[Editor’s note: A new brief from the children’s advocacy group NC Child offers some startling findings about the way North Carolina treats its early childhood educators. Once again, researchers have confirmed that a large swath of the state’s workforce — in this case, one of the most important groups of workers — lack access to basic heath care and would benefit tremendously if state lawmakers act to close the state’s Medicaid coverage gap. The following is from the release that accompanied “Health Care Can’t Wait: Early Childhood Educators.”]
Early childhood educators in NC often lack health care
Statewide, one in five early childhood educators has no access to health coverage
A new release from NC Child highlights the plight of many who work in early childhood education: no access to health coverage. Statewide, one in five early childhood educators lacks health insurance, and in some rural North Carolina counties those numbers may be even higher.
Early childhood educators foster the brain development of young children, setting the foundation for all future learning. Despite their significant impact on children’s success, these educators often bear the stress of low wages and limited workplace supports. In 2017, the median salary for child care workers in North Carolina was $20,509. While that income level is too high to qualify for Medicaid, it is usually too low to qualify for subsidies on HealthCare.gov – leaving many early childhood educators with no viable options.
“Early childhood teachers are shaping lives,” said Aubree Waddell, an early childhood educator in Garner who has worked in the field for a decade. “If people are going to entrust their child with us all day, we need to be physically and mentally healthy enough to care for them.”

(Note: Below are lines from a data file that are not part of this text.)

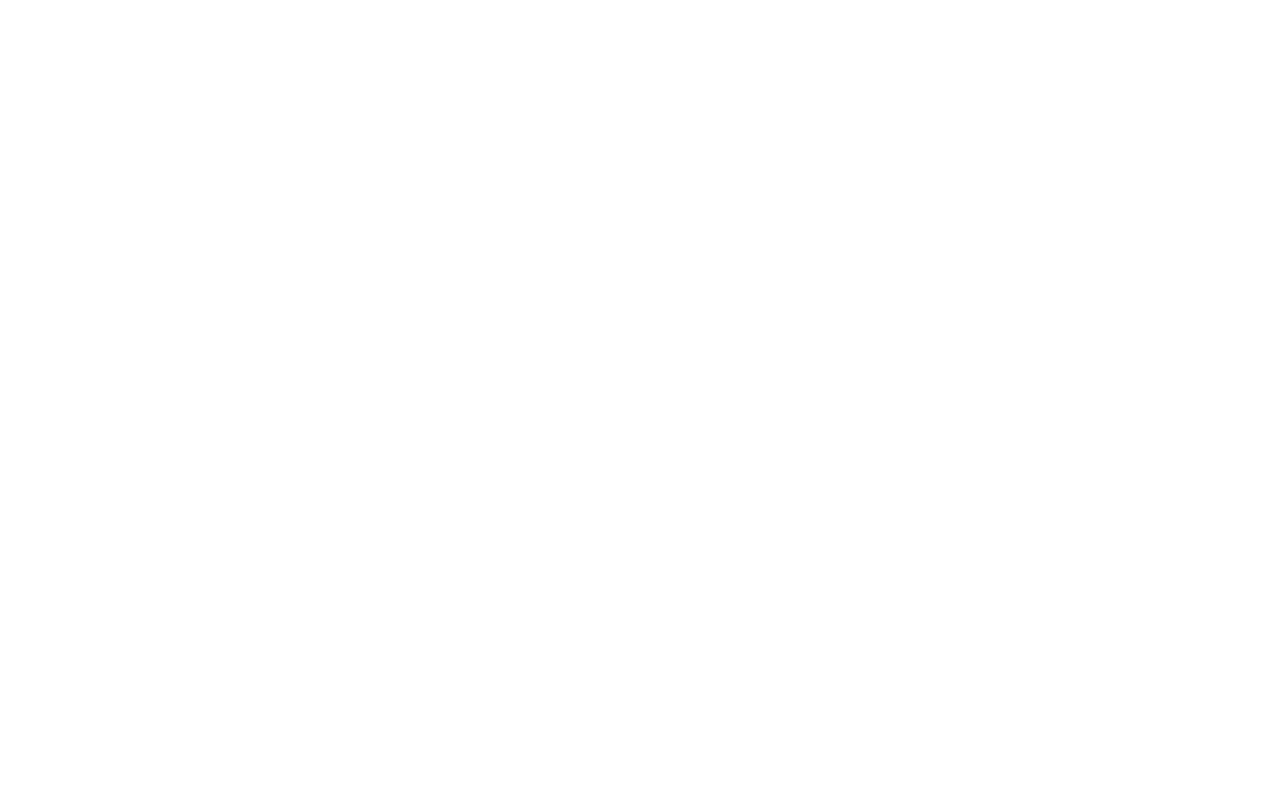
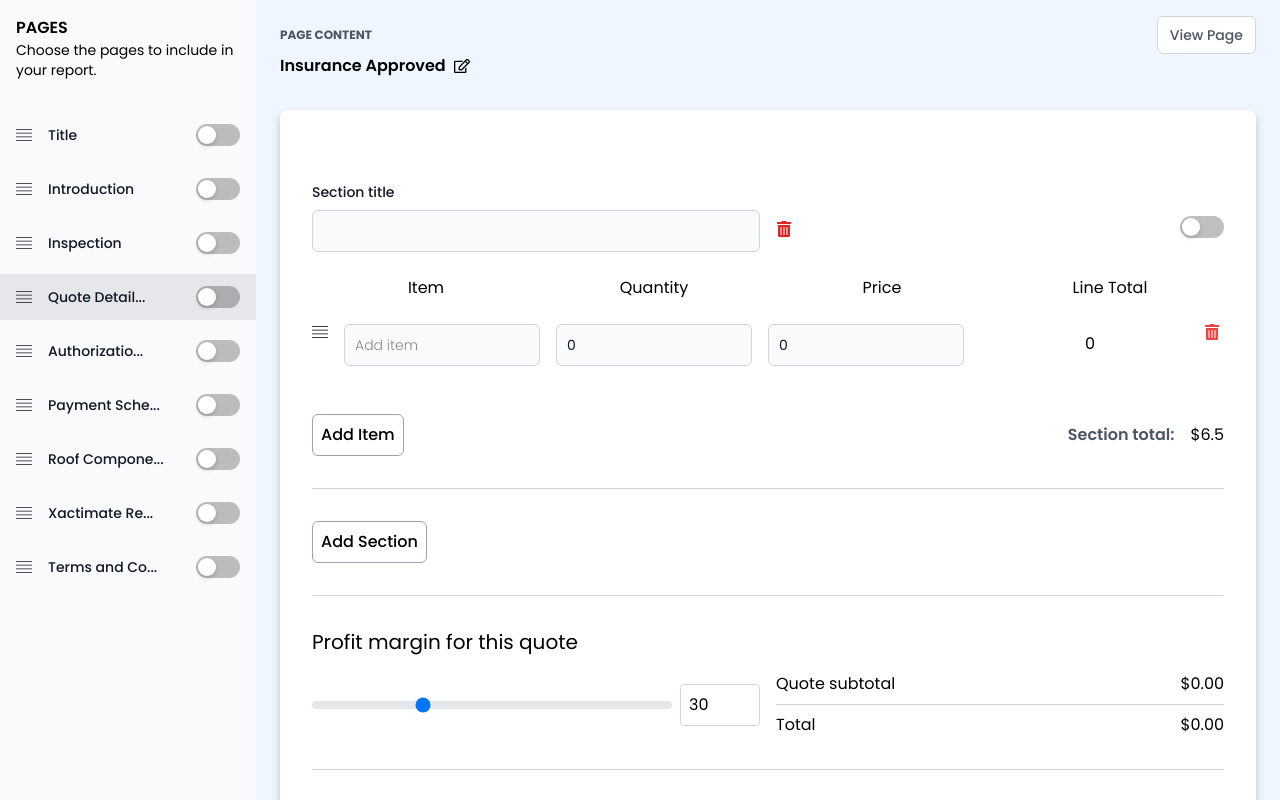
Before and after one commit to Abdulcomsian/peaktek, a React (Vite) app: page /projects/quote-details in a window 1280 px wide. Before the commit this address had no page. Shown: the top 800 px of the page. Built offline with nearby package versions, Linux system fonts and the light colour scheme.

Commit message:
Quote Details page completed

```diff
--- a/package.json
+++ b/package.json
@@ -24,7 +24,8 @@
     "react-icons": "^5.2.1",
     "react-redux": "^9.1.2",
     "react-router-dom": "^6.23.1",
-    "tailwind-scrollbar-hide": "^1.1.7"
+    "tailwind-scrollbar-hide": "^1.1.7",
+    "uuid": "^10.0.0"
   },
   "devDependencies": {
     "@types/react": "^18.2.66",
--- a/src/Routes/index.jsx
+++ b/src/Routes/index.jsx
@@ -12,6 +12,7 @@
   CommissionContractor,
   ContractPaySheet,
   Projects,
+  CompletedJobs,
 } from "@pages";
 
 import AppLayout from "@components/Layout";
@@ -24,9 +25,9 @@
   RoofComponentsGeneric,
   InsuranceReport,
   TermsAndConditions,
+  QuoteDetails,
 } from "@components/Forms";
 import { KanbanBoard } from "@components/Dashboard";
-import { CompletedJobs } from "@pages/index";
 export function AppRoute() {
   return (
     <BrowserRouter>
@@ -64,6 +65,7 @@
           <Route path="title" element={<Title />} />
           <Route path="introduction" element={<Introduction />} />
           <Route path="inspection" element={<Inspection />} />
+          <Route path="quote-details" element={<QuoteDetails />} />
           <Route path="authorization" element={<Authorization />} />
           <Route path="payment-schedule" element={<PaymentSchedule />} />
           <Route path="roof-components" element={<RoofComponentsGeneric />} />
--- a/src/components/FormControls/Textarea/index.jsx
+++ b/src/components/FormControls/Textarea/index.jsx
@@ -1,11 +1,22 @@
 import React from "react";
 
-const Textarea = ({ id, label, className, value, onChange, placeholder }) => {
+const Textarea = ({
+  id,
+  label,
+  className,
+  value,
+  onChange,
+  placeholder,
+  applyMarginBottom = false,
+}) => {
   return (
     <div className={className}>
       <label
         htmlFor={id}
-        className="block mb-2 text-sm font-medium text-gray-900"
+        className={`block  text-sm font-medium text-gray-900  ${
+          applyMarginBottom ? "mb-2" : ""
+        }
+        `}
       >
         {label}
       </label>
--- /dev/null
+++ b/src/components/Forms/ItemsList/index.jsx
@@ -0,0 +1,61 @@
+import React, { useState } from "react";
+import { ItemsRow } from "@components/Forms";
+import { Button } from "@components";
+
+const ItemsList = ({ className }) => {
+  const [items, setItems] = useState([{ item: "", quantity: 0, price: 0 }]);
+  const totalAmount = 6.5;
+  const handleInputChange = (e, index) => {
+    const { name, value } = e.target;
+    const newItems = [...items];
+    newItems[index][name] = value;
+    setItems(newItems);
+  };
+
+  const handleAddRow = () => {
+    setItems([...items, { item: "", quantity: 0, price: 0 }]);
+  };
+
+  const handleDelete = (index) => {
+    const newItems = items.filter((_, i) => i !== index);
+    setItems(newItems);
+  };
+
+  return (
+    <div className={className}>
+      <div className="w-full mx-auto mb-8">
+        <div className="flex justify-between  items-center text-center  py-2 ">
+          <span className="w-full ">Item</span>
+          <span className="w-full ">Quantity</span>
+          <span className="w-full ">Price</span>
+          <span className="w-full ">Line Total</span>
+        </div>
+        {items?.map((item, index) => (
+          <ItemsRow
+            key={index}
+            item={item}
+            index={index}
+            handleInputChange={handleInputChange}
+            handleDelete={handleDelete}
+          />
+        ))}
+      </div>
+      <div className="flex justify-between items-center">
+        <Button
+          onClick={handleAddRow}
+          className="p-2 bg-white border border-gray-400 rounded-md font-medium hover:bg-slate-300"
+        >
+          Add Item
+        </Button>
+        <div>
+          <span className="w-full mr-4 text-gray-600 font-semibold">
+            Section total:
+          </span>
+          <span className="w-full">{`$${totalAmount}`}</span>
+        </div>
+      </div>
+    </div>
+  );
+};
+
+export default ItemsList;
--- a/src/components/Forms/AuthRows/index.jsx
+++ b/src/components/Forms/ItemsRow/index.jsx
@@ -1,8 +1,9 @@
-// components/ItemRow.js
 import React from "react";
 import { FaTrashAlt } from "react-icons/fa";
+import { TfiAlignJustify } from "react-icons/tfi";
 import { Input } from "@components";
-const AuthRows = ({
+import { Textarea } from "@components/FormControls";
+const ItemsRow = ({
   item,
   index,
   handleInputChange,
@@ -10,40 +11,39 @@
   className,
 }) => {
   return (
-    <div
-      className={`flex items-center justify-between py-2 border-b border-gray-300 ${className}`}
-    >
+    <div className={`flex items-start justify-between py-4  ${className}`}>
+      <TfiAlignJustify className="mr-2 md:mr-4" />
       <Input
         type="text"
         name="item"
         value={item.item}
         placeholder="Add item"
         onChange={(e) => handleInputChange(e, index)}
-        className="w-full flex-1 grow  mr-4 max-w-lg"
+        className="w-full flex-1  lg:max-w-md mr-2 md:mr-4"
       />
       <Input
         type="number"
         name="quantity"
         value={item.quantity}
         onChange={(e) => handleInputChange(e, index)}
-        className="flex-1 mr-4"
+        className="flex-1 mr-2 md:mr-4"
       />
       <Input
         type="number"
         name="price"
         value={item.price}
         onChange={(e) => handleInputChange(e, index)}
-        className="flex-1 mr-4"
+        className="w-full flex-1 mr-2 md:mr-4"
       />
-      <span className="flex-1 mx-1 p-2 text-center">
+      <span className="w-full flex-1 mx-1 p-2 text-center">
         {item.quantity * item.price}
       </span>
       <FaTrashAlt
-        className="text-red-500 cursor-pointer w-20 mx-1"
+        className="text-red-500 cursor-pointer  mx-1"
         onClick={() => handleDelete(index)}
       />
     </div>
   );
 };
 
-export default AuthRows;
+export default ItemsRow;
--- a/src/components/Forms/Sidebar/Authorization/index.jsx
+++ b/src/components/Forms/Sidebar/Authorization/index.jsx
@@ -1,6 +1,6 @@
 import React, { useState } from "react";
 import { Input, InputContainer, Button, Card, Textarea } from "@components";
-import { FormHeader, AuthList } from "@components/Forms";
+import { FormHeader, ItemsList } from "@components/Forms";
 import { FaRegEdit } from "react-icons/fa";
 
 const Authorization = () => {
@@ -32,7 +32,7 @@
           type="text"
           className="focus:outline-1 focus:outline-blue-600 mb-8"
         />
-        <AuthList />
+        <ItemsList />
       </Card>
       <Card className="px-8 py-6 mb-4">
         <h2 className="flex items-center font-semibold text-black text-base mb-2 gap-3">
--- /dev/null
+++ b/src/components/Forms/Sidebar/QuoteDetails/index.jsx
@@ -0,0 +1,124 @@
+import React, { useState, Fragment } from "react";
+import { Input, Button, Card } from "@components";
+import { FormHeader, ItemsList } from "@components/Forms";
+import { Switch } from "antd";
+import { FaTrashAlt } from "react-icons/fa";
+import { v4 as uuidv4 } from "uuid";
+import { Textarea } from "@components/FormControls";
+
+const QuoteDetails = () => {
+  const [sections, setSections] = useState([{ id: uuidv4(), title: "" }]);
+  const [progress, setProgress] = useState(30);
+
+  const handleSwitchClick = (e) => {
+    console.log("Switch toggled", e);
+    e.stopPropagation();
+  };
+
+  const handleAddSection = () => {
+    setSections([...sections, { id: uuidv4(), title: "" }]);
+  };
+
+  const handleDeleteSection = (id) => {
+    setSections(sections.filter((section) => section.id !== id));
+  };
+
+  const handleTitleChange = (id, value) => {
+    setSections(
+      sections.map((section) =>
+        section.id === id ? { ...section, title: value } : section
+      )
+    );
+  };
+
+  const handleProgressChange = (e) => {
+    setProgress(e.target.value);
+  };
+
+  return (
+    <Fragment>
+      <FormHeader
+        className=""
+        btnText="View Page"
+        pageTitle="Insurance Approved"
+      />
+
+      <Card className="p-4 md:px-8 md:py-6 mb-4">
+        {sections.map((section, index) => (
+          <section key={section.id} className="border-b border-gray-300 py-8">
+            <div className="flex justify-between items-center mb-4">
+              <div className="flex items-center pt-4 w-full mr-2 md:mr-4">
+                <Input
+                  id={`sectionTitle-${section.id}`}
+                  applyMarginBottom={true}
+                  label="Section title"
+                  placeholder=""
+                  type="text"
+                  value={section.title}
+                  onChange={(e) =>
+                    handleTitleChange(section.id, e.target.value)
+                  }
+                  className="focus:outline-1  md:max-w-md focus:outline-blue-600 mr-2 md:mr-4"
+                />
+                <FaTrashAlt
+                  className="text-red-600 mt-6  cursor-pointer"
+                  onClick={() => handleDeleteSection(section.id)}
+                />
+              </div>
+              <Switch className="mt-9" onClick={handleSwitchClick} />
+            </div>
+            <ItemsList />
+          </section>
+        ))}
+        <div className="py-8  border-b border-gray-300">
+          <Button
+            onClick={handleAddSection}
+            className="p-2 bg-white border border-gray-400 rounded-md font-medium hover:bg-slate-300"
+          >
+            Add Section
+          </Button>
+        </div>
+        <div className="py-8 border-b border-gray-300 mb-4">
+          <h2 className="text-xl mb-4">Profit margin for this quote</h2>
+          <div className="flex flex-col md:flex-row justify-between items-start md:items-center">
+            <div className="w-full md:w-1/2 flex items-center mr-4 mb-4 md:mb-0">
+              <input
+                type="range"
+                min="0"
+                max="100"
+                value={progress}
+                onChange={handleProgressChange}
+                className="w-full h-2 bg-gray-200 rounded-lg appearance-none cursor-pointer dark:bg-gray-700 mr-2"
+              />
+              <input
+                type="number"
+                value={progress}
+                onChange={handleProgressChange}
+                className="w-20 border border-gray-300 rounded p-2"
+              />
+            </div>
+            <div className="w-full md:w-1/2">
+              <div className="flex justify-between pb-2 border-b border-gray-300">
+                <span>Quote subtotal</span>
+                <span>$0.00</span>
+              </div>
+              <div className="flex justify-between pt-2">
+                <span>Total</span>
+                <span>$0.00</span>
+              </div>
+            </div>
+          </div>
+        </div>
+        <div className="py-8 border-b border-gray-300 mb-4">
+          <Textarea
+            label="Notes"
+            className="max-w-lg"
+            applyMarginBottom="true"
+          />
+        </div>
+      </Card>
+    </Fragment>
+  );
+};
+
+export default QuoteDetails;
--- a/src/components/Forms/Sidebar/index.js
+++ b/src/components/Forms/Sidebar/index.js
@@ -7,7 +7,10 @@
 import TermsAndConditions from "./TermsAndConditions";
 import Title from "./Title";
 import PaymentSchedule from "./PaymentSchedule";
+import QuoteDetails from "./QuoteDetails";
 export {
+  Title,
+  QuoteDetails,
   Authorization,
   FormHeader,
   Inspection,
@@ -16,5 +19,4 @@
   RoofComponentsGeneric,
   TermsAndConditions,
   PaymentSchedule,
-  Title,
 };
--- a/src/pages/Projects/index.jsx
+++ b/src/pages/Projects/index.jsx
@@ -2,46 +2,51 @@
 import { TfiAlignJustify } from "react-icons/tfi";
 import { Link, Outlet, useLocation } from "react-router-dom";
 import { Switch } from "antd";
-
+import { v4 as uuidv4 } from "uuid";
 const Projects = () => {
   const sidebarData = [
     {
-      id: 1,
+      id: uuidv4(),
       link: "/projects/title",
       linkText: "Title",
     },
     {
-      id: 2,
+      id: uuidv4(),
       link: "/projects/introduction",
       linkText: "Introduction",
     },
     {
-      id: 3,
+      id: uuidv4(),
       link: "/projects/inspection",
       linkText: "Inspection",
     },
     {
-      id: 4,
+      id: uuidv4(),
+      link: "/projects/quote-details",
+      linkText: "Quote Details",
+    },
+    {
+      id: uuidv4(),
       link: "/projects/authorization",
       linkText: "Authorization",
     },
     {
-      id: 5,
+      id: uuidv4(),
       link: "/projects/payment-schedule",
       linkText: "Payment Schedule",
     },
     {
-      id: 6,
+      id: uuidv4(),
       link: "/projects/roof-components",
       linkText: "Roof Components Generic",
     },
     {
-      id: 7,
+      id: uuidv4(),
       link: "/projects/insurance-report",
       linkText: "Xactimate Report from Insurance",
     },
     {
-      id: 7,
+      id: uuidv4(),
       link: "/projects/terms-and-conditions",
       linkText: "Terms and Conditions",
     },
@@ -102,7 +107,7 @@
       </button>
       <aside
         id="logo-sidebar"
-        className="fixed top-0 left-0 z-40 w-[16rem] h-screen transition-transform -translate-x-full sm:translate-x-0"
+        className="fixed top-0 left-0 z-40 w-[16rem] h-screen transition-transform -translate-x-full sm:translate-x-0 overflow-hidden"
         aria-label="Sidebar"
       >
         <div className="h-full  overflow-y-auto bg-gray-50 dark:bg-gray-800">
@@ -132,7 +137,7 @@
                   <div className="flex items-center">
                     <TfiAlignJustify />
                     <span className="mx-4 text-sm">
-                      {truncateText(sidebar.linkText, 13)}
+                      {truncateText(sidebar.linkText, 12)}
                     </span>
                   </div>
                 </Link>
```
Also changed, not shown: src/components/Forms/AuthList/index.jsx (deleted, +0 -54 lines), src/components/Forms/index.js (+6 -4 lines).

“This is my passion,” said Camden Rivenbark, who has a BA in early childhood and has been teaching in Wilmington for four years. She will soon lose health insurance when her father retires from his job, which currently provides coverage for her to manage her chronic health conditions. “I want to teach the little ones my whole life,” said Rivenbark. “I want do this forever. But in the back of my mind I’m like, I’ll have to go back to school and do something else, because I can’t live off of not having insurance.”
“In North Carolina we actually have a serious shortage of early childhood educators,” said Rob Thompson, deputy director of NC Child. “If you have a physically and mentally demanding job like working with young children, you need affordable health care. Otherwise North Carolina will never be able to have the strong and stable early childhood workforce we need.”
North Carolina legislators are currently considering several proposals to ensure that lower-income people in the state are not locked out of health coverage. Bills in the House and Senate would use federal funding to expand access to Medicaid, as 37 other states have already done. Leaders from both parties and the Governor have different approaches to implement greater access to health care, but would need to reach a compromise in order to actually pass legislation this session. Statewide, it is estimated that 500,000 people are in the “coverage gap,” earning too much for Medicaid but not enough to qualify for subsidies on HealthCare.gov. Among them are thousands of early childhood educators.
The new fact sheet, along with first-person stories, photos, audio, and video clips of educators in their own words, and can be accessed by clicking here.